    • Export Citation
  • 23

    Lafont M, Fagour C, Haissaguerre M, Darancette G, Wagner T, Corcuff JB & Tabarin A. Per-operative hemodynamic instability in normotensive patients with incidentally discovered pheochromocytomas. Journal of Clinical Endocrinology and Metabolism 2015 100 417421. (https://doi.org/10.1210/jc.2014-2998)

    • Crossref
    • Search Google Scholar
    • Export Citation
  • 24

    Haan RR, Visser JBR, Pons E, Feelders RA, Kaymak U, Hunink MGM, Visser JJ. Patient-specific workup of adrenal incidentalomas. European Journal of Radiology 2017 4 108114. (https://doi.org/10.1016/j.ejro.2017.08.002)

    • Crossref
    • Search Google Scholar
    • Export Citation
  • 25

    Gaujoux S, Aimé A, Assié G, Ciuni R, Bonnet S, Tenenbaum F, Bertherat J, Dousset B. Adrenalectomy for incidentaloma: lessons learned from a single-centre series of 274 patients. ANZ Journal of Surgery 2017 88 468473. (https://doi.org/10.1111/ans.14095)
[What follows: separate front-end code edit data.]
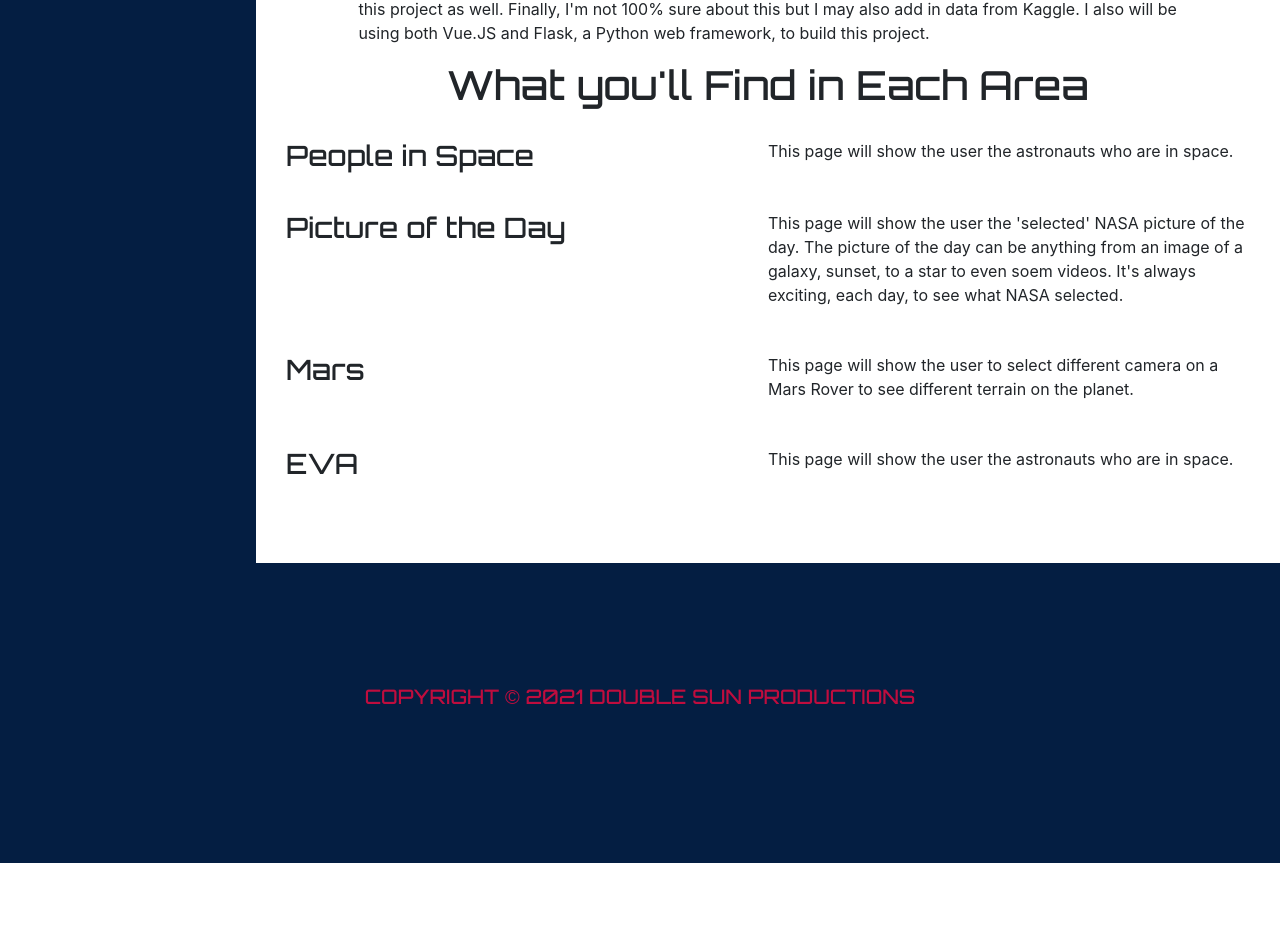
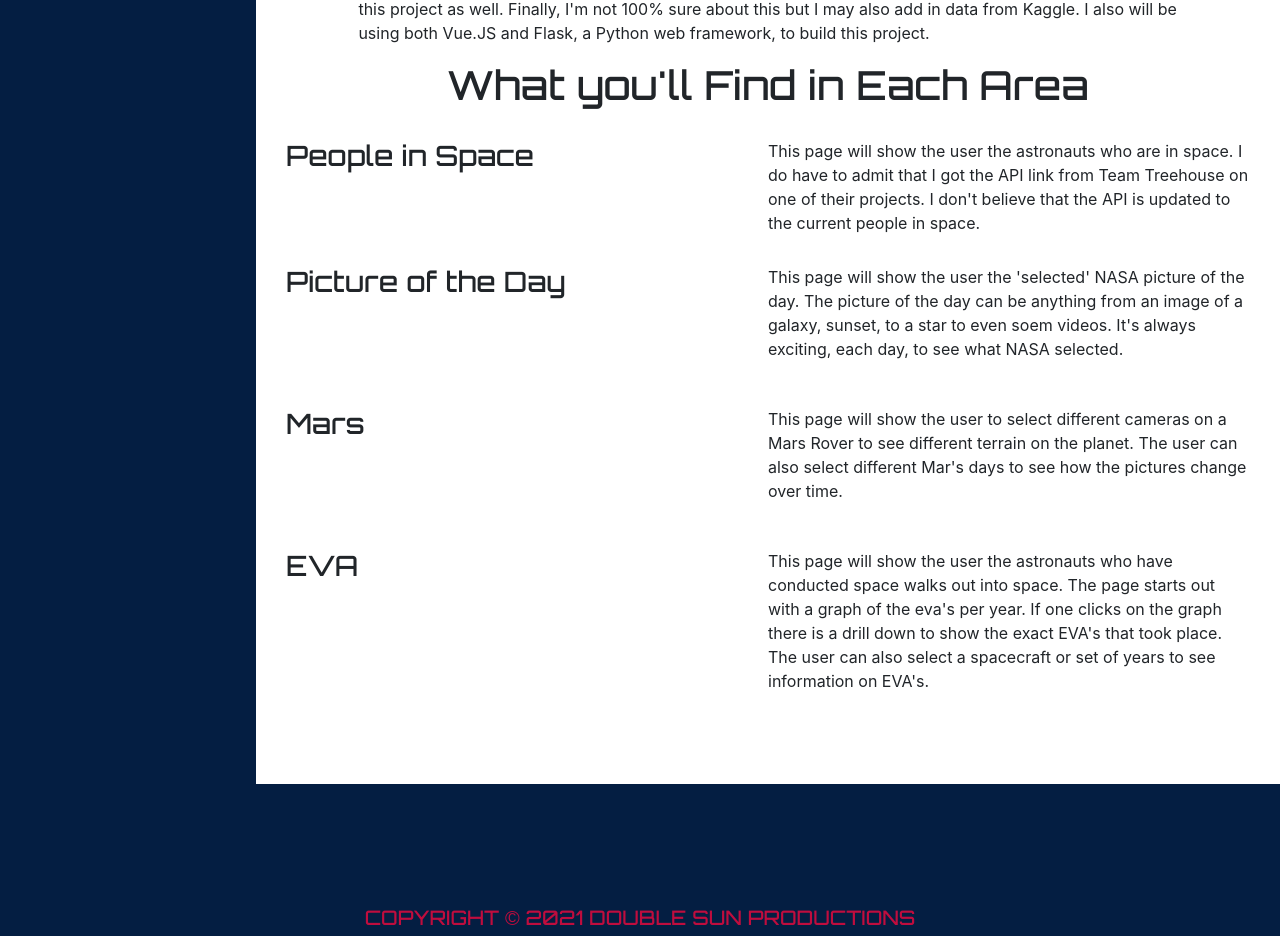
Before and after one commit to ravenusmc/nasa_project, a Vue app in the folder client/: page / in a window 1280 px wide. Shown: the part 877-1813 px from the top of the page. Before the commit the page ends 1740 px from the top, so only its background shows below. Built offline with nearby package versions, Linux system fonts and the light colour scheme; no server answers; what vue-google-charts would draw is missing.

Commit message:
added more to landing page

```diff
--- a/client/src/components/home/InfoArea/ExplanationArea.vue
+++ b/client/src/components/home/InfoArea/ExplanationArea.vue
@@ -11,7 +11,9 @@
 				</div>
 
 				<div>
-					This page will show the user the astronauts who are in space.
+					This page will show the user the astronauts who are in space. I do have to admit that I got the
+					API link from Team Treehouse on one of their projects. I don't believe that the API is updated to
+					the current people in space.
 				</div>
 
 			</div>
@@ -40,8 +42,9 @@
 
 				<div>
 					<p>
-						This page will show the user to select different camera on a Mars Rover to see different
-						terrain on the planet.
+						This page will show the user to select different cameras on a Mars Rover to see different
+						terrain on the planet. The user can also select different Mar's days to see how the pictures
+						change over time.
 					</p>
 				</div>
 
@@ -55,7 +58,10 @@
 
 				<div>
 					<p>
-						This page will show the user the astronauts who are in space.
+						This page will show the user the astronauts who have conducted space walks out into space. The
+						page starts out with a graph of the eva's per year. If one clicks on the graph there is a drill down
+						to show the exact EVA's that took place. The user can also select a spacecraft or set of years
+						to see information on EVA's.
 					</p>
 				</div>
 
```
    • PubMed
    • Search Google Scholar
    • Export Citation
  • 26

    Ohno Y, Sone M, Taura D, Yamasaki T, Kojima K, Honda-Kohmo K, Fukuda Y, Matsuo K, Fujii T, Yasoda A, Evaluation of quantitative parameters for distinguishing pheochromocytoma from other adrenal tumors. Hypertension Research 2018 41 165175. (https://doi.org/10.1038/s41440-017-0002-4)

    • Crossref
    • Search Google Scholar
    • Export Citation
  • 27

    Guerin C, Romanet P, Taieb D, Brue T, Lacroix A, Sebag F, Barlier A & Castinetti F. Looking beyond the thyroid: advances in the understanding of pheochromocytoma and hyperparathyroidism phenotypes in MEN2 and of non-MEN2 familial forms. Endocrine-Related Cancer 2018 25 T15T28. (https://doi.org/10.1530/ERC-17-0266)

    • Crossref
    • Search Google Scholar
    • Export Citation
  • 28

    Joanna G & Kym W. Patient quality of life and prognosis in multiple endocrine neoplasia type 2. Endocrine-Related Cancer 2018 25 T69T77. (https://doi.org/10.1530/ERC-17-0335)

    • Crossref
    • Search Google Scholar
    • Export Citation